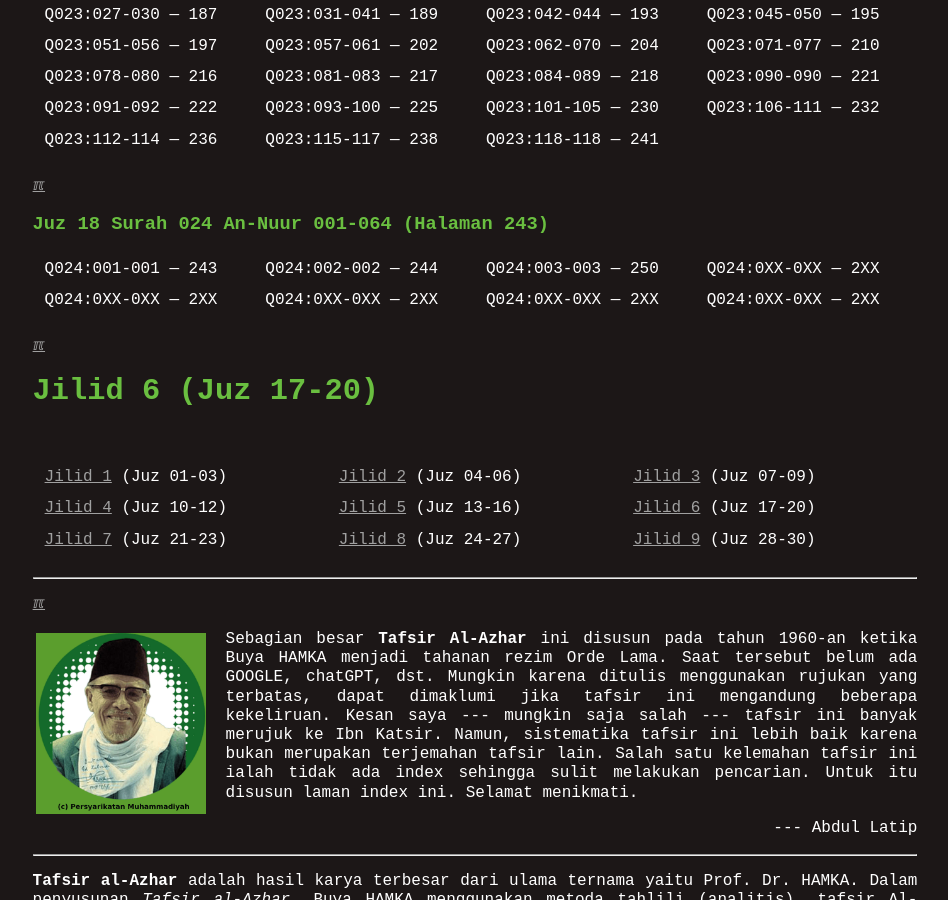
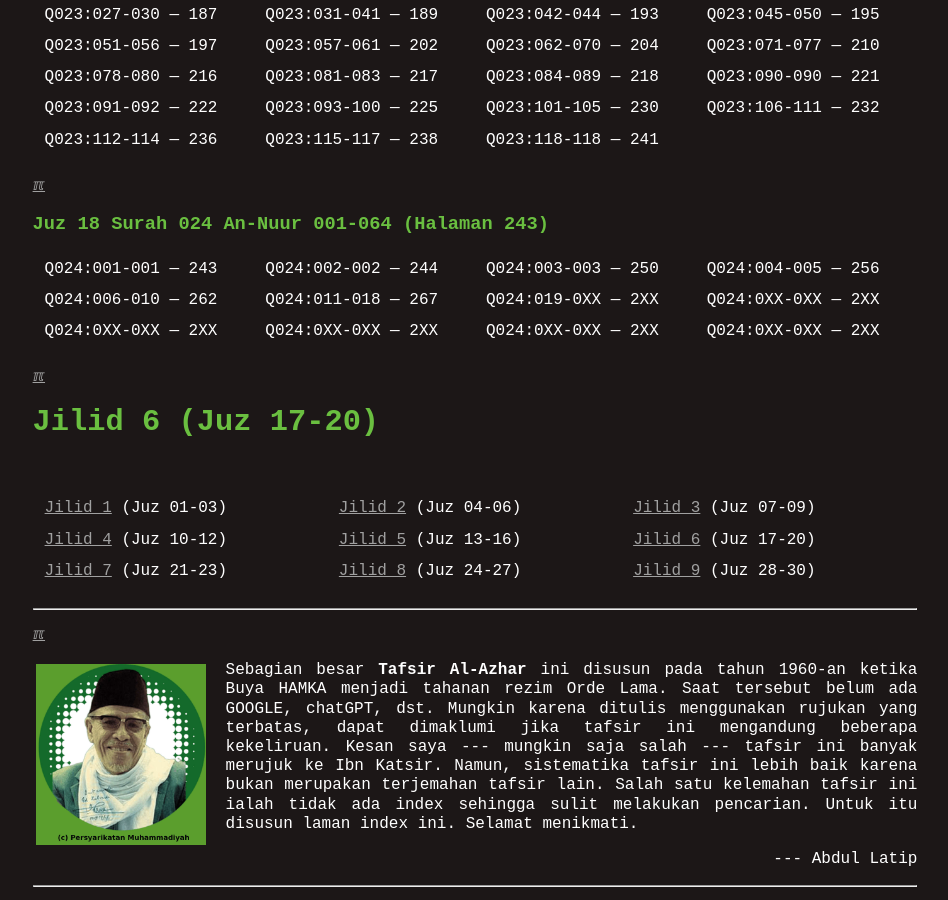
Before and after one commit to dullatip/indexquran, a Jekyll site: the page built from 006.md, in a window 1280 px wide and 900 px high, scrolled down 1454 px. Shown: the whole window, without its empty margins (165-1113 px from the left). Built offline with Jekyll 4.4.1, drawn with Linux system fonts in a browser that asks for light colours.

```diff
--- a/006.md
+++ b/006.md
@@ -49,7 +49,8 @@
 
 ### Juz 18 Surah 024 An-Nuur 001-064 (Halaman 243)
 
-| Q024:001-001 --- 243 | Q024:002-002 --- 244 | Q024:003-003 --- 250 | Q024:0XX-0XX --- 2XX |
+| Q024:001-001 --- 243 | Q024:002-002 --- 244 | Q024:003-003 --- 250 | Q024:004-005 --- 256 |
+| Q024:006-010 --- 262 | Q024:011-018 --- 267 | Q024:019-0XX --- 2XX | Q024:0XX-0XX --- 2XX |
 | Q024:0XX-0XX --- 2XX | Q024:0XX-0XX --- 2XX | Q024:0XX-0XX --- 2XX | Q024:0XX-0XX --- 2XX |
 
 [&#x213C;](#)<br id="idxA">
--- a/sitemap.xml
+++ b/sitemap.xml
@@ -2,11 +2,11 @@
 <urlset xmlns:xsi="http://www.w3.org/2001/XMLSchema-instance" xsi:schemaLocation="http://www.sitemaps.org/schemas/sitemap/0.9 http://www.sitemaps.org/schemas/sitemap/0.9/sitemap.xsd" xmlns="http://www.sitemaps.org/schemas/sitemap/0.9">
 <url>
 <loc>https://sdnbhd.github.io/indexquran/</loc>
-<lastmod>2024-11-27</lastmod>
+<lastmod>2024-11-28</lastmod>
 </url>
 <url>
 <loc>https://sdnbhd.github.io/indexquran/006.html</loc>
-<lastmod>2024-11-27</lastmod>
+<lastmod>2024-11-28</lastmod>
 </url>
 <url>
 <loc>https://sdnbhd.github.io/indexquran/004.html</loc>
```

● ● ● ●

• **Assigned task**: Report how many lines in the entries hold the string "indexquran". Nothing but the number is wanted.

• **Written reply**: 4